TOLL OF DEAD IN MINE BLAST SOARS TO 21.

23 OTHER MINERS BADLY INJURED IN BIRMINGHAM DISASTER SUNDAY MORNING.

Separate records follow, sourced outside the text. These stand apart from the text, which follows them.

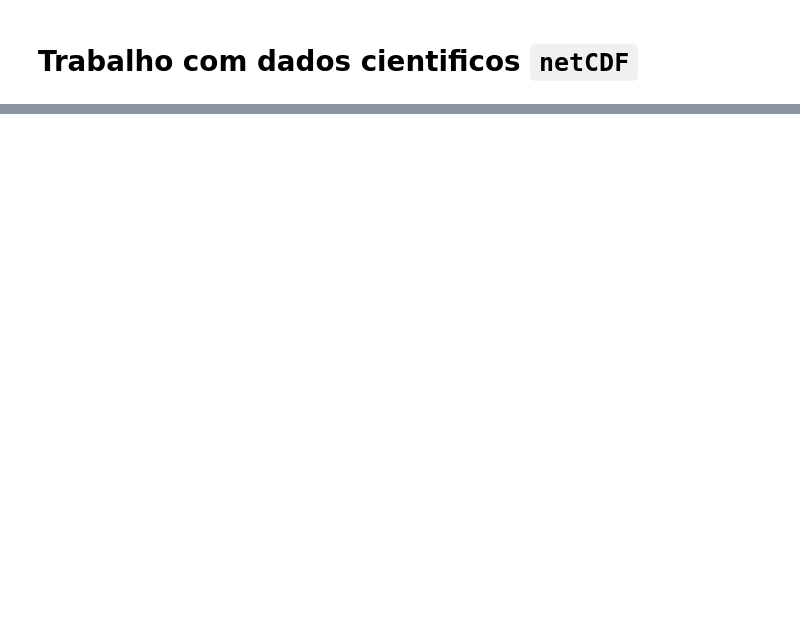
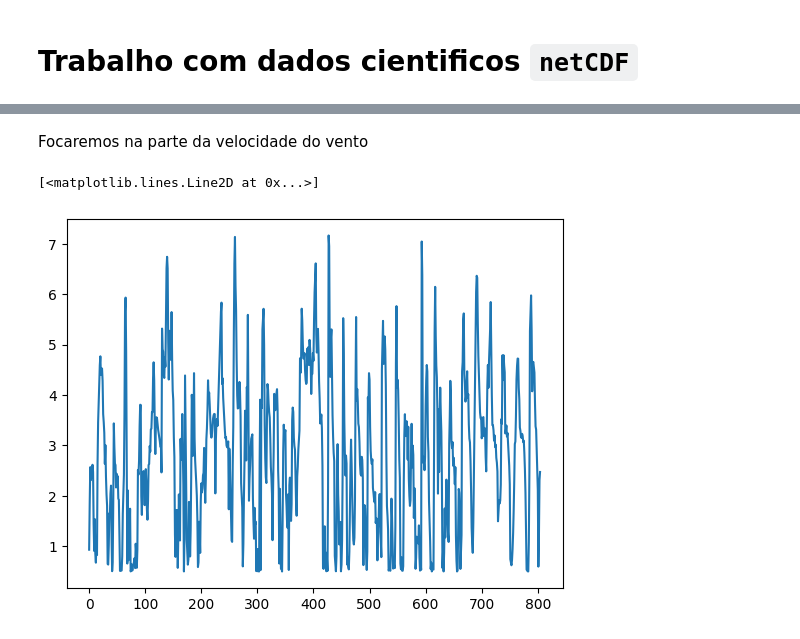
Before and after one commit to georgynio/python_aulas, a Jupyter notebook: Exercicios/Exemplos_base/dados_nc_1.ipynb, the cells around one changed output, grey strips where cells are left out. Drawn from its saved outputs; the diff is of its cells as text; code cells hidden in the pictures; blank space fills up the shorter version.

```diff
--- a/Exercicios/Exemplos_base/dados_nc_1.ipynb
+++ b/Exercicios/Exemplos_base/dados_nc_1.ipynb
@@ -36,0 +170,19 @@ root group (NETCDF3_64BIT_OFFSET data model, file format NETCDF3):
+# %%
+# velocidade no dominio 2-d
+vel_u = nc.variables['U10']
+
+t, x, y = vel_u.shape
+print('='*34)
+print('='*10, 'Velocidade U', '='*10)
+print(vel_u.shape)
+print('-'*34)
+print(f' Número de horas: {t}\n Niveis verticais: {v}\n Elementos em x: {x}\n Elementos em y: {y}')
+print()
+vel_v = nc.variables['V10']
+print(vel_v.shape)
+t, x, y = vel_v.shape
+print('='*34)
+print('='*10, 'Velocidade V', '='*10)
+print(vel_v.shape)
+print('-'*34)
+print(f' Número de horas: {t}\n Niveis verticais: {v}\n Elementos em x: {x}\n Elementos em y: {y}')
@@ -36,0 +257,13 @@ root group (NETCDF3_64BIT_OFFSET data model, file format NETCDF3):
+# %% [markdown]
+Focaremos na parte da velocidade do vento
+# %%
+# obetr a velocidade do vento num determinado ponto e plota ele
+import numpy as np
+vel_temp = np.sqrt(np.power(vel_u[:, 10,10],2) + np.power(vel_v[0, 10,10],2))
+# %%
+#pot da velocidade
+from matplotlib import pyplot as plt
+plt.plot(vel_temp)
+# %% [output]
+[<matplotlib.lines.Line2D at 0x...>]
+[figure, added]
```
Also changed, not shown: parts of 29 cells of this notebook, 1 other file.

Birmingham, Ala., Aug. 30. -- (AP) -- Twenty-one dead were counted today from the two gas explosions which late Saturday and early yesterday tore through the Republic Steel Corporation's No. 2 Sayreton mine here.
Twenty-three others were burned, several of the critically.
Among the dead were E. J. McCROSSIN, chief state mine inspector; GEORGE FERGUSON, Sayrerton night superintendent, and WILLIAM GOODWIN, chief mine inspector here for Republic. They headed rescue parties which entered the mine after the first blast.
E. I. EVANS, Souchern district manager for Republic, issued this statement of the disaster:
"The first explosion (at 10:20 p. m. Saturday) seriously interrupted the ventilating system and damaged the stoppings, doors and regulators in the ninth left section area. The second explosion at 12:40 a. m. yesterday was more violent and extended the damage which already existed and started eight small fires."
Origin Of Blast Unknown.
EVANS said the origin of the explosions was unknown.
FRANK LOGGINS, one of the injured miners, described the first explosion as a "long sheet of flame."
"I was stunned and burned," he said. "I began to stumble in the dark toward the mouth of the slope. My light was out and I stepped on several bodies."
Another miner, ANDY M. KING, said he was "blown at least 30 feet through the air" by the second explosion inside the mine. His hair was singed, but he was otherwise unhurt.
KING, a member of the first rescue group said "when he reached No. 10 left (section of the mine where both explosions occurred), we found six bodies stretched along the track, one behind the other.
"They must have been running when they died."
"Another man was down on his hands and knees, and must have tried to get low to escape the flames."
100 Men Escape Injury.
A company spokesman estimated that 100 of the regular night crew of 135 men made their way to safety unhurt between the explosions.
EVANS said nurses were being flown here from Cleveland, O., to aid in caring for the injured. Others, he added, have been brought here from Gadsen, Ala., where Republic operates a blast furnace.
Sayreton, which produces approximately 100,000 tons of coking coal monthly, employes about 1,100 men on all shifts and is the state's third largest coal producer. McCROSSIN, who had inspected the mine many times, rated it as gassy.
The dead, in addition to McCROSSIN, FERGUSON and GOODWIN, were listed by the company as follows:
JOHN FRAME, assistant superintendent at Sayreton; J. V. SHARIT; S. O. OLDACRC; W. E. FAUCETT; WILLIAM PENNINGTON; JOHN W. GUTHRIE: BUD JONES; JIM McCOMBS; HENRY HANN; GEORGE SELLERS; TOM McALPINE; W. H. ABEL; HERBERT GILLEY; AMOS McGRUDER; JOE DAVENPORT; WILL GILES; C. E. SAXON and WILL NEAL.
The section of the mine where the explosions occurred is approximately one and a half miles below the surface.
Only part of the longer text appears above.